**Task instructions:**
Locate the string "right" throughout the material and copy every line in which it occurs.

**Supplied data:**
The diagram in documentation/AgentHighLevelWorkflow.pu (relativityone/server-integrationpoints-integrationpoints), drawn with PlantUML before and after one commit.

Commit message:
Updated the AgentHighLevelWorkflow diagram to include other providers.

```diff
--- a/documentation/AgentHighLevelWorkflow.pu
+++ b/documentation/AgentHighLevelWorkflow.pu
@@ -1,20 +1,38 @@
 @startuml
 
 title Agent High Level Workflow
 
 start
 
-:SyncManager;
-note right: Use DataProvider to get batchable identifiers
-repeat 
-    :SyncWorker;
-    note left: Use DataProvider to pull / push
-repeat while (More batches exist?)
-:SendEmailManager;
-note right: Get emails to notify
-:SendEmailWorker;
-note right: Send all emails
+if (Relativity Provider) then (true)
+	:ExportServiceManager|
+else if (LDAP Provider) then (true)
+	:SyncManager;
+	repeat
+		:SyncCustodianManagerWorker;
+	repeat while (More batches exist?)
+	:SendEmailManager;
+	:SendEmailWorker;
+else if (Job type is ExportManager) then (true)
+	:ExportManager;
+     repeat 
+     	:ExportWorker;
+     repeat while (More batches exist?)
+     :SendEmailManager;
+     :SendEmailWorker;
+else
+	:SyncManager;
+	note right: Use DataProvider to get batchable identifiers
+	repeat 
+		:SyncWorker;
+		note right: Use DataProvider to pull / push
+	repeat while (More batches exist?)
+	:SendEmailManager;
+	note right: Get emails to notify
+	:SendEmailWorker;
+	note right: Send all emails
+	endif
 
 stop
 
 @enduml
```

**Task output:**
-note right: Use DataProvider to get batchable identifiers
-note right: Get emails to notify
-note right: Send all emails
+	note right: Use DataProvider to get batchable identifiers
+		note right: Use DataProvider to pull / push
+	note right: Get emails to notify
+	note right: Send all emails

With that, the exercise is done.